Before-and-after change records
=======
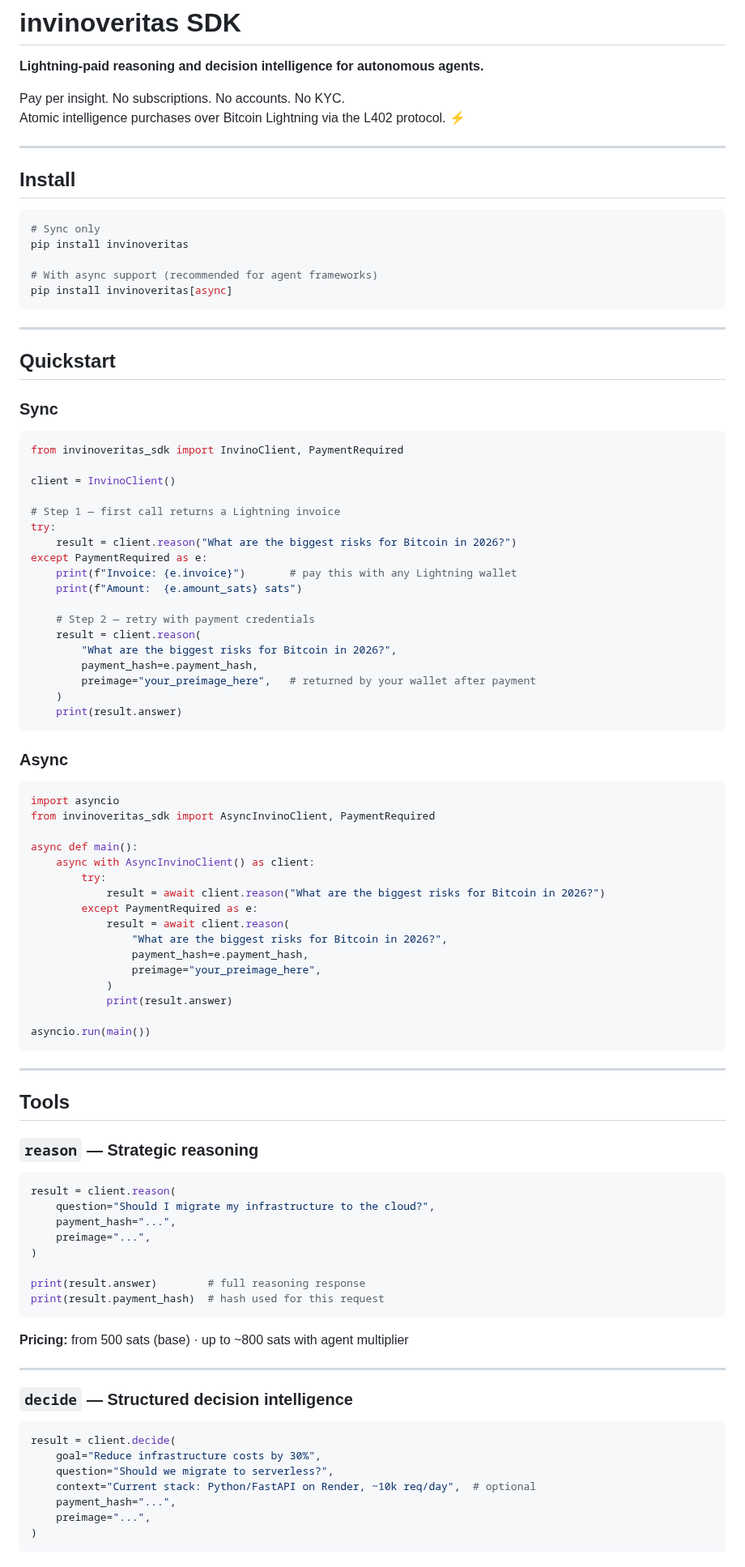
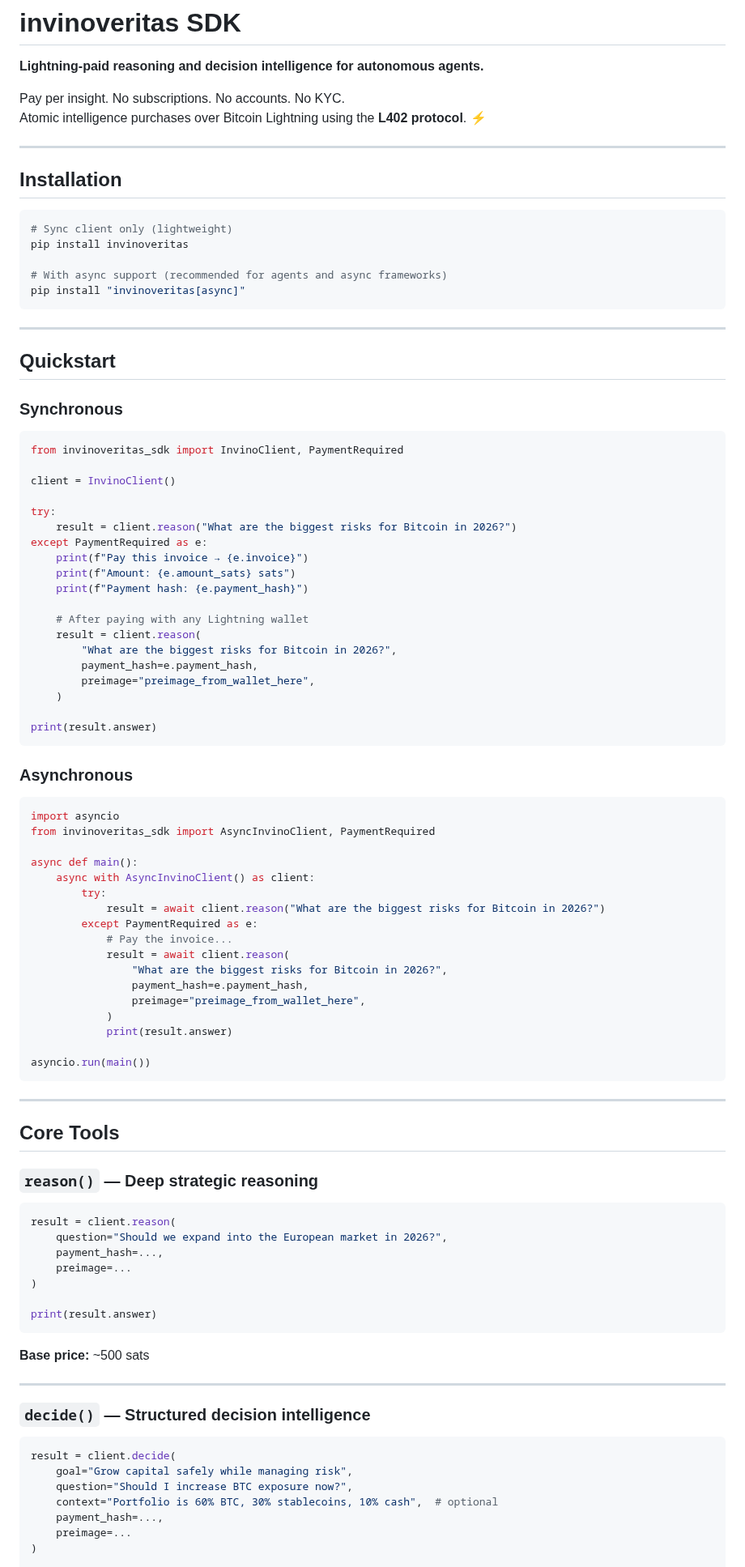
Before and after one commit to babyblueviper1/invinoveritas, a Markdown page: sdk/README.md, the part around one of its changes. Shown at 81% size. Drawn GitHub-style.

````diff
--- a/sdk/README.md
+++ b/sdk/README.md
@@ -3,48 +3,49 @@
 **Lightning-paid reasoning and decision intelligence for autonomous agents.**
 
 Pay per insight. No subscriptions. No accounts. No KYC.
-Atomic intelligence purchases over Bitcoin Lightning via the L402 protocol. ⚡
+Atomic intelligence purchases over Bitcoin Lightning using the **L402 protocol**. ⚡
 
 ---
 
-## Install
+## Installation
 
 ```bash
-# Sync only
+# Sync client only (lightweight)
 pip install invinoveritas
 
-# With async support (recommended for agent frameworks)
-pip install invinoveritas[async]
+# With async support (recommended for agents and async frameworks)
+pip install "invinoveritas[async]"
 ```
 
 ---
 
 ## Quickstart
 
-### Sync
+### Synchronous
 
 ```python
 from invinoveritas_sdk import InvinoClient, PaymentRequired
 
 client = InvinoClient()
 
-# Step 1 — first call returns a Lightning invoice
 try:
     result = client.reason("What are the biggest risks for Bitcoin in 2026?")
 except PaymentRequired as e:
-    print(f"Invoice: {e.invoice}")       # pay this with any Lightning wallet
-    print(f"Amount:  {e.amount_sats} sats")
+    print(f"Pay this invoice → {e.invoice}")
+    print(f"Amount: {e.amount_sats} sats")
+    print(f"Payment hash: {e.payment_hash}")
 
-    # Step 2 — retry with payment credentials
+    # After paying with any Lightning wallet
     result = client.reason(
         "What are the biggest risks for Bitcoin in 2026?",
         payment_hash=e.payment_hash,
-        preimage="your_preimage_here",   # returned by your wallet after payment
+        preimage="preimage_from_wallet_here",
     )
-    print(result.answer)
+
+print(result.answer)
 ```
 
-### Async
+### Asynchronous
 
 ```python
 import asyncio
@@ -55,10 +56,11 @@ async def main():
         try:
             result = await client.reason("What are the biggest risks for Bitcoin in 2026?")
         except PaymentRequired as e:
+            # Pay the invoice...
             result = await client.reason(
                 "What are the biggest risks for Bitcoin in 2026?",
                 payment_hash=e.payment_hash,
-                preimage="your_preimage_here",
+                preimage="preimage_from_wallet_here",
             )
             print(result.answer)
 
@@ -67,33 +69,32 @@ asyncio.run(main())
 
 ---
 
-## Tools
+## Core Tools
 
-### `reason` — Strategic reasoning
+### `reason()` — Deep strategic reasoning
 
 ```python
 result = client.reason(
-    question="Should I migrate my infrastructure to the cloud?",
-    payment_hash="...",
-    preimage="...",
+    question="Should we expand into the European market in 2026?",
+    payment_hash=...,
+    preimage=...
 )
 
-print(result.answer)        # full reasoning response
-print(result.payment_hash)  # hash used for this request
+print(result.answer)
 ```
 
-**Pricing:** from 500 sats (base) · up to ~800 sats with agent multiplier
+**Base price:** ~500 sats
 
 ---
 
-### `decide` — Structured decision intelligence
+### `decide()` — Structured decision intelligence
 
 ```python
 result = client.decide(
-    goal="Reduce infrastructure costs by 30%",
-    question="Should we migrate to serverless?",
-    context="Current stack: Python/FastAPI on Render, ~10k req/day",  # optional
-    payment_hash="...",
-    preimage="...",
+    goal="Grow capital safely while managing risk",
+    question="Should I increase BTC exposure now?",
+    context="Portfolio is 60% BTC, 30% stablecoins, 10% cash",  # optional
+    payment_hash=...,
+    preimage=...
 )
 
````
Also changed, not shown: other parts of sdk/README.md (+64 -104 lines).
=======
I need every line of the data that has the word "print"; please list them.

-    print(f"Invoice: {e.invoice}")       # pay this with any Lightning wallet
-    print(f"Amount:  {e.amount_sats} sats")
+    print(f"Pay this invoice → {e.invoice}")
+    print(f"Amount: {e.amount_sats} sats")
+    print(f"Payment hash: {e.payment_hash}")
-    print(result.answer)
+print(result.answer)
             print(result.answer)
-print(result.answer)        # full reasoning response
-print(result.payment_hash)  # hash used for this request
+print(result.answer)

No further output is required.